Aronian: "I thought it was generally a solid game, something to be expected in the quarterfinals. I was trying to pose some problems; Maxime I think played in a respectful manner and the game ended in a draw."

FIDE's interview with Aronian and MVL.

Xiong and Radjabov were the first to end their game and that was understandable: Both had played a long tiebreak the other day. They probably had little energy and also not much time to prepare.

The young American said that he used a line that he had seen in one of the other games from yesterday.

"I tried this 7.Na3 system which Le Quang played yesterday," said Xiong, "and he was very close to knocking Levon out so I thought I’d give it a try. Teimour reacted in the most solid way with 8...Bd7 and there I didn’t have too many ideas. I didn’t look at 15...Qb2 but I’m sure that it’s around equal all the way through."

Xiong-Radjabov 2019 FIDE World Cup
Radjabov was well prepared for Xiong's Na3 Catalan. Photo: Kirill Merkuryev/FIDE.

Radjabov agreed that 14...c5 and 15...Qb2 gave him equality, but not more.

"At some point I thought there is maybe a slight chance to create something because sometimes these positions can be tricky for White if they don’t play right," said Radjabov, "but I think I play correctly and I think nobody had any chance. So the draw is the right result there."

FIDE's interview with Radjabov and Xiong.

FIDE World Cup | Round 5, Day 1 Results

Seed Fed Title Player - Seed Fed Title Player G1 G2 TB1 TB2 TB3 TB4 TB5 TB6 TB7
1 GM Ding Liren - 9 GM Grischuk Alexander ½-½ . . . . . . . .
3 GM Vachier-Lagrave Maxime - 6 GM Aronian Levon ½-½ . . . . . . . .
10 GM Radjabov Teimour - 31 GM Xiong Jeffery ½-½ . . . . . . . .
12 GM Yu Yangyi - 20 GM Vitiugov Nikita ½-½ . . . . . . . .

2019 FIDE World Cup bracket quarterfinals

(Click on image for larger version.)

The FIDE World Cup takes place Sept. 9-Oct. 4 in Khanty-Mansiysk, Russia.
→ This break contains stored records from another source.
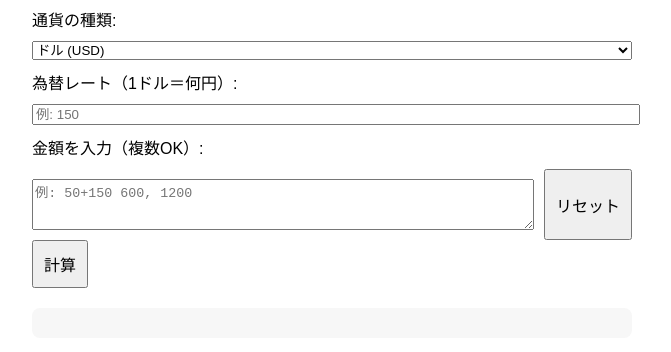
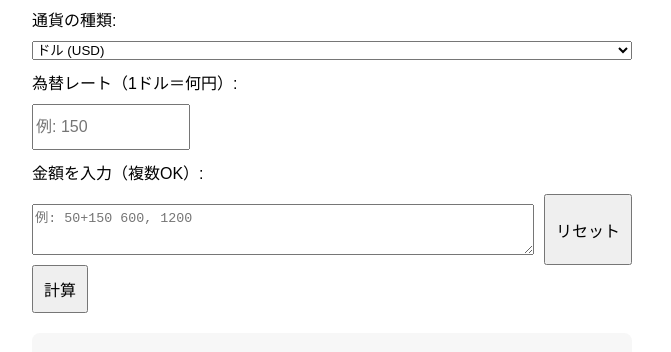
Before and after one commit to aoyamakaoru/psavaulttool, a plain HTML site: page index.html in a window 1280 px wide. Shown: the part 78-430 px from the top of the page, without its empty margins (308-979 px from the left). Drawn offline with Linux system fonts and the light colour scheme.

Commit message:
Update index.html

```diff
--- a/index.html
+++ b/index.html
@@ -101,7 +101,12 @@
   </select>
 
   <label for="rate">為替レート（1ドル＝何円）:</label>
-  <input type="number" id="rate" placeholder="例: 150" step="0.01">
+  <input
+  type="number"
+  id="rate"
+  placeholder="例: 150"
+  step="0.01"
+  style="width: 150px; height: 40px; font-size: 16px;">
 
   <label for="amounts">金額を入力（複数OK）:</label>
   <div class="input-row">
```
Each round consists of two classical games and a tiebreak on the third day. The final consists of four classical games. Both finalists will qualify for the 2020 Candidates' Tournament. The total prize fund is $1.6 million (1.45 million euros). Sept. 19 and 29 are rest days. You can find more background info in our preview article.

Previous reports:

More from PeterDoggers
Honorary Grandmaster Title Posthumously Awarded To Sultan Khan

Honorary Grandmaster Title Posthumously Awarded To Sultan Khan

Wei Yi Wins 2024 Tata Steel Chess Masters In Thrilling Tiebreak

Wei Yi Wins 2024 Tata Steel Chess Masters In Thrilling Tiebreak